Do not try to rationalise their reasons for dying or living because if they could simply be rationalised or easily fixed then they would have already done so. Respect that their perceptions are real for them. Saying “I don’t understand how it feels, but I believe that is how it feels for you and that is what I want to help you with” is far more helpful. Don’t leave them alone. Connect them immediately with professional support and if he/she refuses then ring yourself to get professional advice.
Suggest where they can seek help:
- your organisation’s EAP provider
- a GP
- a suicide support helpline
Ask which one of these services they’d prefer to talk to and ring them together. If they’re not comfortable to talk with them then you do the talking and let /her listen to what you say.
If possible you can connect today and help today, but if they refuse that help then you can ring the helpline for immediate advice. You will then need to consider appropriate disclosure, such as to your own manager and your Human Resource team to determine whether any other supports can be offered at this time. Ensure that any disclosure is appropriate and necessary to keep employee / colleague safe, and is not just gossip.
It is important to recognise that supporting someone through a situation like this can take a toll on you as well, so you need to seek support from your EAP or employee counselling service as well.
If an employee has lost someone to suicide in their personal life, then ensure that they are also offered supports.
If at any point you have concerns about an employee’s immediate safety or risk of suicide then you should seek urgent crisis support.
In an emergency (in Australia, or your local mental health crisis line internationally):
- Mental Health Emergency Response Line: 1300 555 788
- Suicide Call Back Service: 1300 659 467
- Lifeline: 13 11 14
When a person threatens suicide regularly they are in need of support. Take all indication of suicide risk seriously and connect with a mental health professional to determine how to support them ongoing, as well as during times of crisis. Never keep suicide risk a secret and never feel you are responding alone, call a help service and they can advise you, help assess the risks and determine what action to take.
Tasha has been providing mental health and well-being training programs throughout Australia for more than 16 years. Holding a Princi pal Master Trainer status from the MHFA Australia program, Tasha is accredited to deliver the Mental Health First Aid program. She has delivered this renowned course to more than 200 groups over the last 11 years.

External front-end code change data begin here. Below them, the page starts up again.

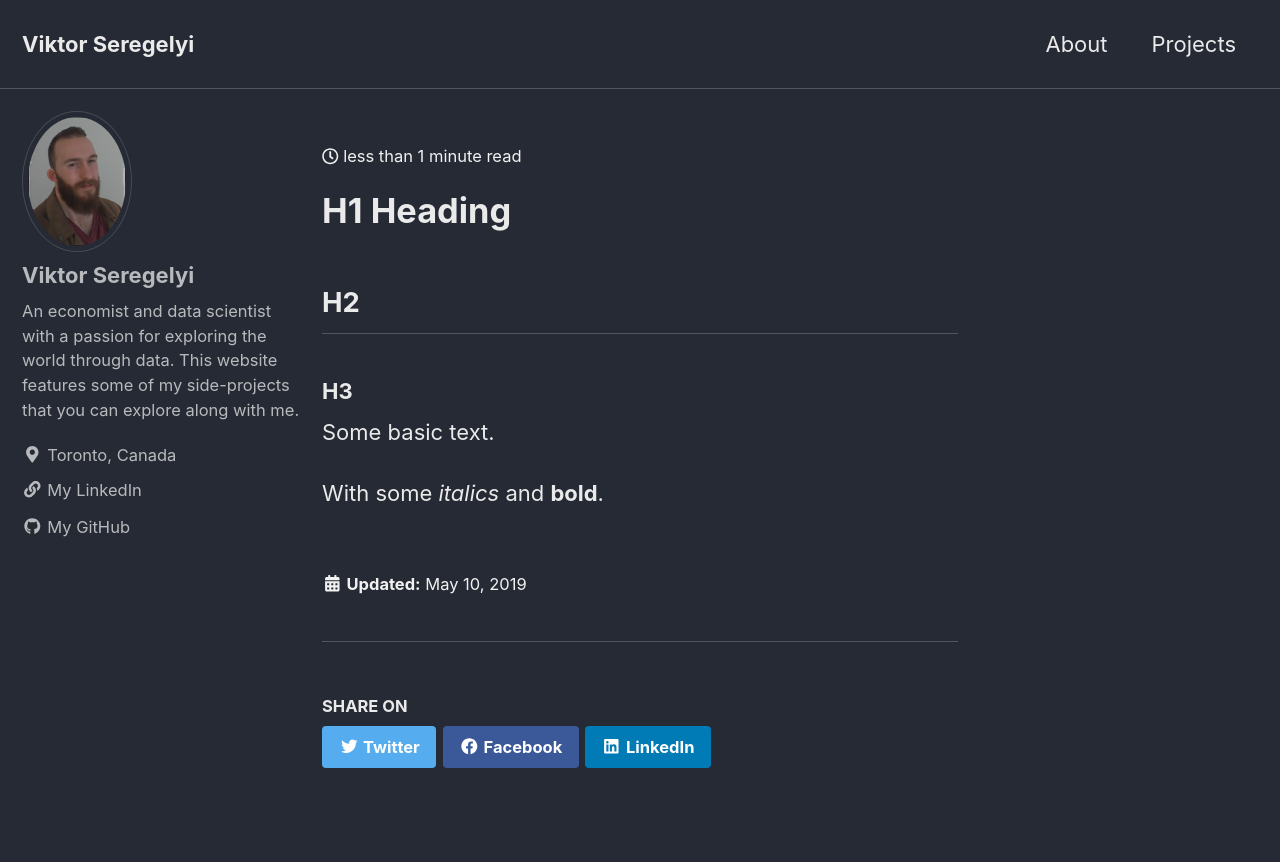
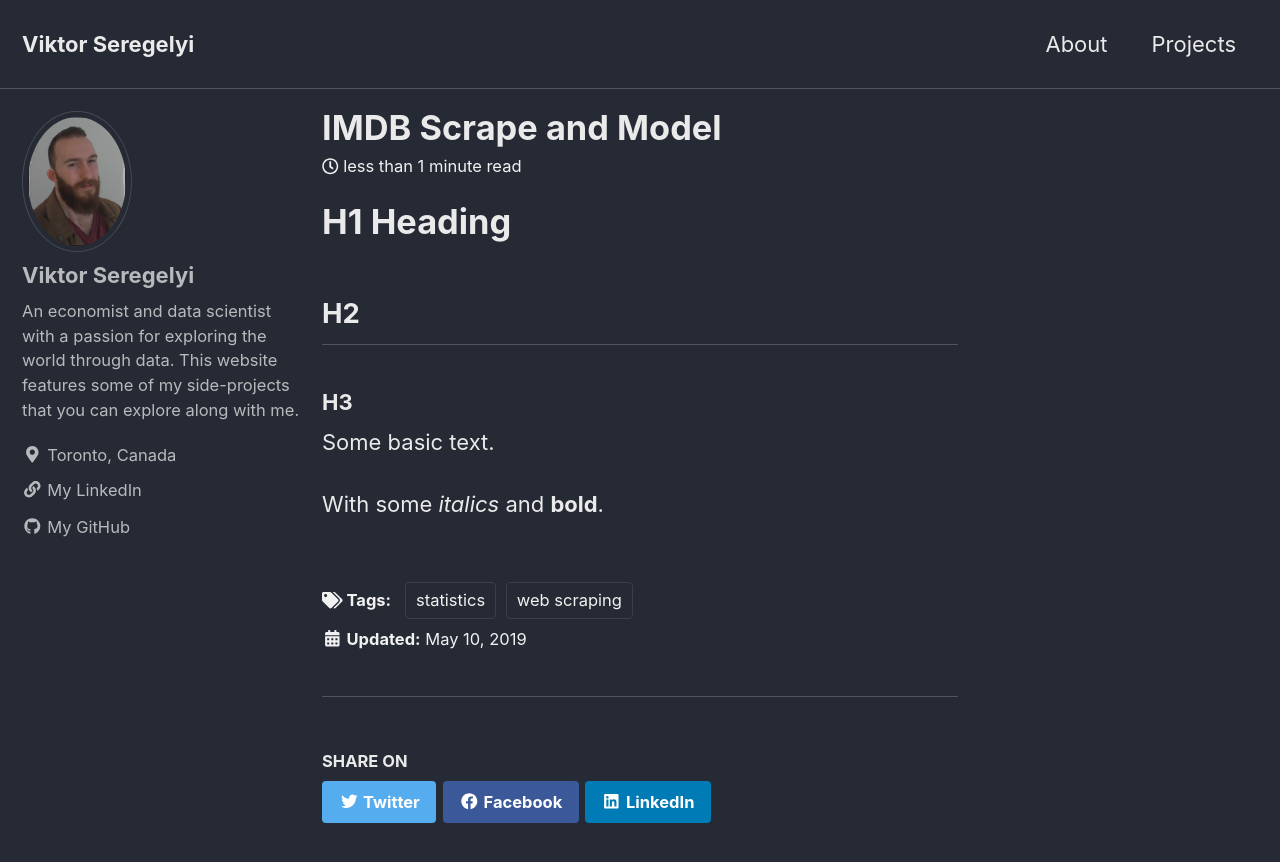
Before and after one commit to ViktorSeregelyi/ViktorSeregelyi.github.io, a Jekyll site: the page built from _posts/2019-05-10-imdb.md, in a window 1280 px wide and 900 px high. Shown: the top 862 px of the window. Built offline with Jekyll 4.4.1, drawn with Linux system fonts in a browser that asks for light colours; cached includes are drawn as plain includes; nearby versions of some CDN libraries.

Commit message:
Update 2019-05-10-imdb.md

```diff
--- a/_posts/2019-05-10-imdb.md
+++ b/_posts/2019-05-10-imdb.md
@@ -1,5 +1,5 @@
 ---
-title: "IMDB Scrape and Model
+title: "IMDB Scrape and Model"
 date: 2019-05-10
 tags: [statistics, web scraping]
 excerpt: "Analyzing IMDB's most popular movies of 2018"
```
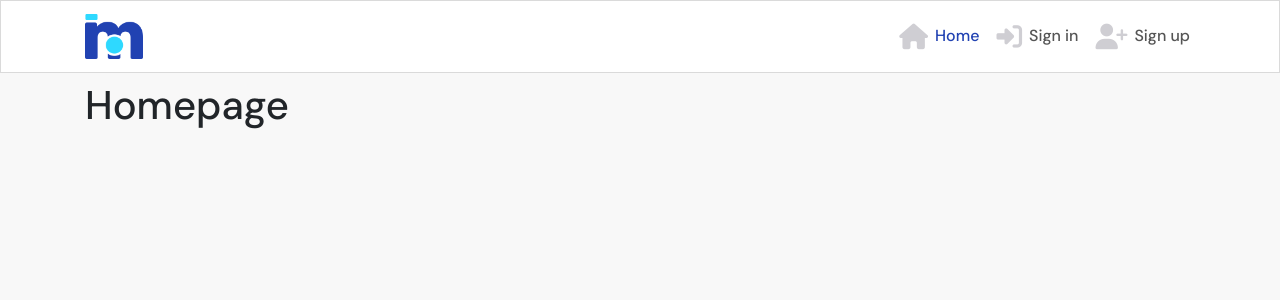
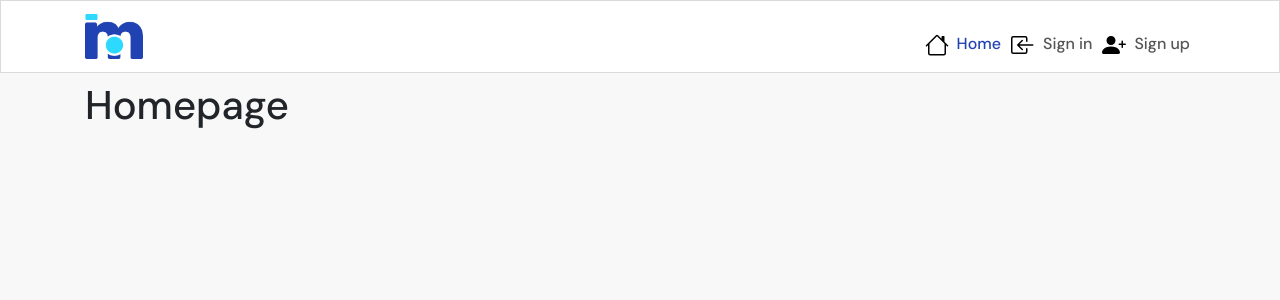
Before and after one commit to MattMiles95/moments-app, a React (Create React App) app: page / in a window 1280 px wide. Shown: the top 300 px of the page. Built offline with nearby package versions, Linux system fonts and the light colour scheme.

Commit message:
Remove Font Awesome icons. Add bootstrap icons.

```diff
--- a/package.json
+++ b/package.json
@@ -10,6 +10,7 @@
     "bootstrap": "^4.6.0",
     "react": "^19.0.0",
     "react-bootstrap": "^2.10.9",
+    "react-bootstrap-icons": "^1.11.5",
     "react-dom": "^19.0.0",
     "react-router-dom": "^7.4.0",
     "react-scripts": "5.0.1",
--- a/public/index.html
+++ b/public/index.html
@@ -29,11 +29,6 @@
     href="https://fonts.googleapis.com/css2?family=DM+Sans:wght@500;700&display=swap"
     rel="stylesheet"
   />
-  <!----------------- FONT AWESOME -->
-  <script
-    src="https://kit.fontawesome.com/fadb375f06.js"
-    crossorigin="anonymous"
-  ></script>
   <!--
       Notice the use of %PUBLIC_URL% in the tags above.
       It will be replaced with the URL of the `public` folder during the build.
--- a/src/components/NavBar.js
+++ b/src/components/NavBar.js
@@ -1,8 +1,22 @@
+/// IMPORTS ///
+
+// React
 import React from "react";
+import { NavLink } from "react-router-dom";
+
+// CSS
+import styles from "../styles/NavBar.module.css";
+
+// Assets
+import logo from "../assets/logo.png";
+
+// Bootstrap Components
 import { Navbar, Container, Nav } from "react-bootstrap";
-import logo from "../assets/logo.png";
-import styles from "../styles/NavBar.module.css";
-import { NavLink } from "react-router-dom";
+import {House } from "react-bootstrap-icons";
+import { BoxArrowInLeft } from "react-bootstrap-icons";
+import { BoxArrowInRight } from "react-bootstrap-icons";
+import { PersonPlusFill } from "react-bootstrap-icons";
+
 
 const NavBar = () => {
   return (
@@ -14,26 +28,29 @@ const NavBar = () => {
           </Navbar.Brand>
         </NavLink>
         <Navbar.Toggle aria-controls="basic-navbar-nav" />
-        <Navbar.Collapse id="basic-navbar-nav">
+        <Navbar.Collapse id="basic-navbar-nav" className="pt-3">
           <Nav className="ml-auto text-left">
             <NavLink
               exact
               className={({ isActive }) => `${styles.NavLink} ${isActive ? styles.Active : ''}`}
               to="/"
             >
-              <i className="fas fa-home"></i>Home
+              <House size={24} className="mr-2" />
+              Home
             </NavLink>
             <NavLink
               className={({ isActive }) => `${styles.NavLink} ${isActive ? styles.Active : ''}`}
               to="/signin"
             >
-              <i className="fas fa-sign-in-alt"></i>Sign in
+              <BoxArrowInLeft size={24} className="mr-2" />
+              Sign in
             </NavLink>
             <NavLink
               to="/signup"
               className={({ isActive }) => `${styles.NavLink} ${isActive ? styles.Active : ''}`}
             >
-              <i className="fas fa-user-plus"></i>Sign up
+              <PersonPlusFill size={24} className="mr-2" />
+              Sign up
             </NavLink>
           </Nav>
         </Navbar.Collapse>
```
Also changed, not shown: 1 other file (tests, documents, lock files or other folders).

Tasha’s work has been recognised with the ICCWA Suicide Prevention Award in WA and recently as a finalist in the national Life Awards for Excellence in Suicide Prevention.
Tasha has published a number of books focused on both personal and workplace mental health, including her latest entitled “Bloom at Work – A Mental Health Guide for Leaders”.